Published December 10, 2018
I have frequently discussed the danger of policy mistakes in this column. This year has seen a plethora of policy mistakes, and they are now coming home to roost. In spite of a strong economy, with growing GDP, full employment and record consumer confidence, the U.S. equity market suffered big losses in October. Since the market normally looks ahead six to nine months, what did it see?
Not to be outdone, U.S credit markets have suffered their worst year since 2008, as investors shed corporate debt. What brought us to this point? Can the mistakes be rectified?
The first policy mistake was by the Federal Reserve. After record low interest rates for a very long time, the Federal Reserve has been on a rate hike trajectory. Ever cautious, Janet Yellen was on a very slow, deliberate, rate-rising schedule. The market did not question the need to raise rates. However, President Trump decided to replace Yellen, reportedly because she was too short at five feet, two inches.

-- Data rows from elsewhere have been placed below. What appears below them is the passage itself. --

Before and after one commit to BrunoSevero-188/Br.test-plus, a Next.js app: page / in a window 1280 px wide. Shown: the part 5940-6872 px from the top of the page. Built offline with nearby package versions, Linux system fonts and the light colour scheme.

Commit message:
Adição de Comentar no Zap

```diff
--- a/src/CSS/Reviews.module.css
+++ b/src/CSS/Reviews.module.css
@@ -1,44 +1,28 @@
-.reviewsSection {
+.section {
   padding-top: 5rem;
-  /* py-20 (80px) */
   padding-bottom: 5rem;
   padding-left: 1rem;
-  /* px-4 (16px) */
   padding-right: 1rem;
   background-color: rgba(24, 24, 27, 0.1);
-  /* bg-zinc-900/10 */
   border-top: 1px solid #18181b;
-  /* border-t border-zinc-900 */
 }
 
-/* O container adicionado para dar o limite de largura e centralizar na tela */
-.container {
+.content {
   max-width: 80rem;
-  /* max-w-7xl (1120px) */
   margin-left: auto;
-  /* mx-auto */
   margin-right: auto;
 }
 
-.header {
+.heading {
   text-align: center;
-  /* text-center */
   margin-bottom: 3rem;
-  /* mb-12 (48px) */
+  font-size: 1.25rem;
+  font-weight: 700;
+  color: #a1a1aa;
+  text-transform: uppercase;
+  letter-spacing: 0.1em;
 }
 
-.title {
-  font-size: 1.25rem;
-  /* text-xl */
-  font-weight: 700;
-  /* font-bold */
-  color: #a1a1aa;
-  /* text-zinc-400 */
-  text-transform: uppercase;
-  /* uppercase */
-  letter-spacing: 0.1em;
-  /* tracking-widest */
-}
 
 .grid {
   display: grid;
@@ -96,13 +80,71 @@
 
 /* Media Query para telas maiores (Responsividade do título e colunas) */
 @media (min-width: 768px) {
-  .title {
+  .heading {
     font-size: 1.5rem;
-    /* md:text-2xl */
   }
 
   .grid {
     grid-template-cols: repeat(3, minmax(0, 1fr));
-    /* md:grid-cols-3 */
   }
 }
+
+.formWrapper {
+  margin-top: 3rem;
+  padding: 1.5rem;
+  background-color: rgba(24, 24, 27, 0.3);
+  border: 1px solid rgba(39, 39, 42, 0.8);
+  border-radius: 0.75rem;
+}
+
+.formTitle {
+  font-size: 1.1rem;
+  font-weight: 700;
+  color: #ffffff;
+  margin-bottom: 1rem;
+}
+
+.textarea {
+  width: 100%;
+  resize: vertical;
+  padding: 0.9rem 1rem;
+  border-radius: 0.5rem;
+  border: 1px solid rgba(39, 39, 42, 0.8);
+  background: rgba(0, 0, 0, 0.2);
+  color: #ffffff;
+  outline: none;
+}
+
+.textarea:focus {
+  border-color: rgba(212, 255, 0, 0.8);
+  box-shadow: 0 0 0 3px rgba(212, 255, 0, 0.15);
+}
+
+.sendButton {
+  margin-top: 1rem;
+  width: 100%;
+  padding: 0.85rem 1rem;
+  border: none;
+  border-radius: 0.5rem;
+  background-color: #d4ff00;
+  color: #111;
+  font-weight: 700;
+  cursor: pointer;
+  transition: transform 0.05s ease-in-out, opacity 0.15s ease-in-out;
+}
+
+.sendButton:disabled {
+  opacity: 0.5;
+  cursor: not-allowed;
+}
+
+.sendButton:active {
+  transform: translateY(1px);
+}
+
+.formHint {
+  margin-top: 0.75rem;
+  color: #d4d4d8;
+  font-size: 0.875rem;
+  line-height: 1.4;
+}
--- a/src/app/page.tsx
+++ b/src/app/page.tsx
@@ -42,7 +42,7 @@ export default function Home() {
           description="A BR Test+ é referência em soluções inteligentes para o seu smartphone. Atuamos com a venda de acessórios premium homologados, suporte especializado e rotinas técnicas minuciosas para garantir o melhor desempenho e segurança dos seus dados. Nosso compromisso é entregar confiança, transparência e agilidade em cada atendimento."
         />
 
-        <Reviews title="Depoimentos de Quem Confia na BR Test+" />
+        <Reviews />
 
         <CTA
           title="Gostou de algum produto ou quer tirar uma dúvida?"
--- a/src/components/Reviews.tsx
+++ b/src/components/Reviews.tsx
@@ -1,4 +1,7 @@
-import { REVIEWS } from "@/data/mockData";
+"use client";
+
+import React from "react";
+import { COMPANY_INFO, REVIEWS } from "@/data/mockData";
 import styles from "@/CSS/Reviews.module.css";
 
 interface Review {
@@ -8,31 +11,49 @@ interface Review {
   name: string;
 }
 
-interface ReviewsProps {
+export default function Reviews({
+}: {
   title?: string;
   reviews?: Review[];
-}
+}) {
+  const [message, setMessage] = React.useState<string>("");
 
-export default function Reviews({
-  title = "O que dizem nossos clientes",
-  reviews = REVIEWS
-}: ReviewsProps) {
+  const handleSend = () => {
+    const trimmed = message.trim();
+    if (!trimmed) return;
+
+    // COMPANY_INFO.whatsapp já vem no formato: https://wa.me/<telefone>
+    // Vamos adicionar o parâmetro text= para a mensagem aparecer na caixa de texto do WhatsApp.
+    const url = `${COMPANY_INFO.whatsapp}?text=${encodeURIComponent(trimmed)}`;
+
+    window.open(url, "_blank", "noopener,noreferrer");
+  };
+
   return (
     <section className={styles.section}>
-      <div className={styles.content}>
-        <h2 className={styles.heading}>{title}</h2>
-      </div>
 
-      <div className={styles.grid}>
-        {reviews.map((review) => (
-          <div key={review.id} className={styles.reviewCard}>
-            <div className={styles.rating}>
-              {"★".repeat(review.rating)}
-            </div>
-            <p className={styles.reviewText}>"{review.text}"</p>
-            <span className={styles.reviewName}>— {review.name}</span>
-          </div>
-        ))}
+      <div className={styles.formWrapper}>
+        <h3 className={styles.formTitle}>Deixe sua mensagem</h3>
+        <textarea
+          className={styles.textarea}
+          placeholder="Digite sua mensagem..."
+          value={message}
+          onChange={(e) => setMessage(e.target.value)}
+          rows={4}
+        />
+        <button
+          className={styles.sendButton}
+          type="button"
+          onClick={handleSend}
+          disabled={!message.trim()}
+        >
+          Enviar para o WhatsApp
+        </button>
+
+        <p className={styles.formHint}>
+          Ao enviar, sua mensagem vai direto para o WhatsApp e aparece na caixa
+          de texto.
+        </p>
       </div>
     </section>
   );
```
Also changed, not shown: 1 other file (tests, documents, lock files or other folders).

The president handpicked Jerome Powell as his chairman. Powell had a different idea on rate increases; he wanted more and faster increases. The market absorbed this news at first, but when Powell announced in September that rates were not near normal – i.e., not high enough, the market broke. The S&P dropped 6.8 percent for the month. Trump, who has extremely high disapproval ratings, has been able to count on a strong economy to buoy his presidency. Now, with the economy threatened, the president eviscerated his own appointee.

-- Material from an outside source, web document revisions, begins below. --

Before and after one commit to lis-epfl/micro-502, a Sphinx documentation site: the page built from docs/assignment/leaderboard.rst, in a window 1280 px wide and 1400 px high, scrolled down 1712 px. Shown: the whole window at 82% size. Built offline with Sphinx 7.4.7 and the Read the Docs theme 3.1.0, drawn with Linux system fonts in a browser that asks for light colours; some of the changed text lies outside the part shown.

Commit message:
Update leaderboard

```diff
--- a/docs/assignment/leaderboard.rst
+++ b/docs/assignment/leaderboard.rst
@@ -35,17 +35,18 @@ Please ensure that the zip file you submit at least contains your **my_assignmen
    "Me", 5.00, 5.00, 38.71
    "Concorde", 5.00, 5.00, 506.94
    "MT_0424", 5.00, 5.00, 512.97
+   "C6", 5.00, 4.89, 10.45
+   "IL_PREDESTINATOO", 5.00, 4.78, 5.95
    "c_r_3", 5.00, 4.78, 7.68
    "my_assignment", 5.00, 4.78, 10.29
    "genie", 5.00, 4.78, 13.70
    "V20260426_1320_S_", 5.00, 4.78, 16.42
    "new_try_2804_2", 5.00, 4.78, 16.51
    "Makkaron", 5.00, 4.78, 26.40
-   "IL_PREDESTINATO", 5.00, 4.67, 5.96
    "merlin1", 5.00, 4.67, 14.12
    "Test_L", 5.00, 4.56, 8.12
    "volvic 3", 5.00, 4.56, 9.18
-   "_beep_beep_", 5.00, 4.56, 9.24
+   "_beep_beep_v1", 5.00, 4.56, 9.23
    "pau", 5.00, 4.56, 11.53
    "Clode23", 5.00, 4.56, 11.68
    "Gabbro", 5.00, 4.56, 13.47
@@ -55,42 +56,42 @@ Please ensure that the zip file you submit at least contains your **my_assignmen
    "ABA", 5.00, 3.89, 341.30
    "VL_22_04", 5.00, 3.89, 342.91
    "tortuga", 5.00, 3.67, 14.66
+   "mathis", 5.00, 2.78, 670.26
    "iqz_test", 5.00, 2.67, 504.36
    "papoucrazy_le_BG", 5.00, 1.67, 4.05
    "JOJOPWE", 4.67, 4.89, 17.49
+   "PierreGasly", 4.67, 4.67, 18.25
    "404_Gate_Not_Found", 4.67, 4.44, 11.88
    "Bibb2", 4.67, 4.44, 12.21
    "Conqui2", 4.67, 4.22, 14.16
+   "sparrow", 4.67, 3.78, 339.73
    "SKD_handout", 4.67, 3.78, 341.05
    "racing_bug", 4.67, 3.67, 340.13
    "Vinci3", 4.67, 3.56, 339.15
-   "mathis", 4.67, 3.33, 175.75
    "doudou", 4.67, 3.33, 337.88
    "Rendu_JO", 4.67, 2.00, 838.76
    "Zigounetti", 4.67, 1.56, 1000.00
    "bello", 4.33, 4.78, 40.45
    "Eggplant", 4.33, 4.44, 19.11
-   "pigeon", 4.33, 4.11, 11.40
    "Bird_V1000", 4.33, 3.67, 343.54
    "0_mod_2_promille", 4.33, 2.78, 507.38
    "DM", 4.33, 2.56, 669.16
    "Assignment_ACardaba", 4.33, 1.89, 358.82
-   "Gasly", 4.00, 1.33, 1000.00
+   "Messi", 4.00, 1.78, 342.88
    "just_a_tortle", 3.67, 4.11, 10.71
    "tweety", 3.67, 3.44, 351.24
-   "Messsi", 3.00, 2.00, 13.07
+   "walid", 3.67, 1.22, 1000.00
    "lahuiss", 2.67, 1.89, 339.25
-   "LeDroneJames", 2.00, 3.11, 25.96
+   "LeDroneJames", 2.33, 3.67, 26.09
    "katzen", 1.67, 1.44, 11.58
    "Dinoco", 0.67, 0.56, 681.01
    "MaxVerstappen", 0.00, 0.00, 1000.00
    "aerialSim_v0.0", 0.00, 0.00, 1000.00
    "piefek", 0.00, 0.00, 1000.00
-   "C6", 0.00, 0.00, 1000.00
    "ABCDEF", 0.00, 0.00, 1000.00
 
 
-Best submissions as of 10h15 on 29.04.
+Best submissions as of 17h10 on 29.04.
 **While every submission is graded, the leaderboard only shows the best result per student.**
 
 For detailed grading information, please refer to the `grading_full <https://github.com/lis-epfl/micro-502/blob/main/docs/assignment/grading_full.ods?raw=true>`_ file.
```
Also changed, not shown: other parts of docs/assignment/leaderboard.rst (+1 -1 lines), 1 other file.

The Federal Reserve has been considered independent since its inception over 100 years ago. Whether Powell listened to his president or to the […]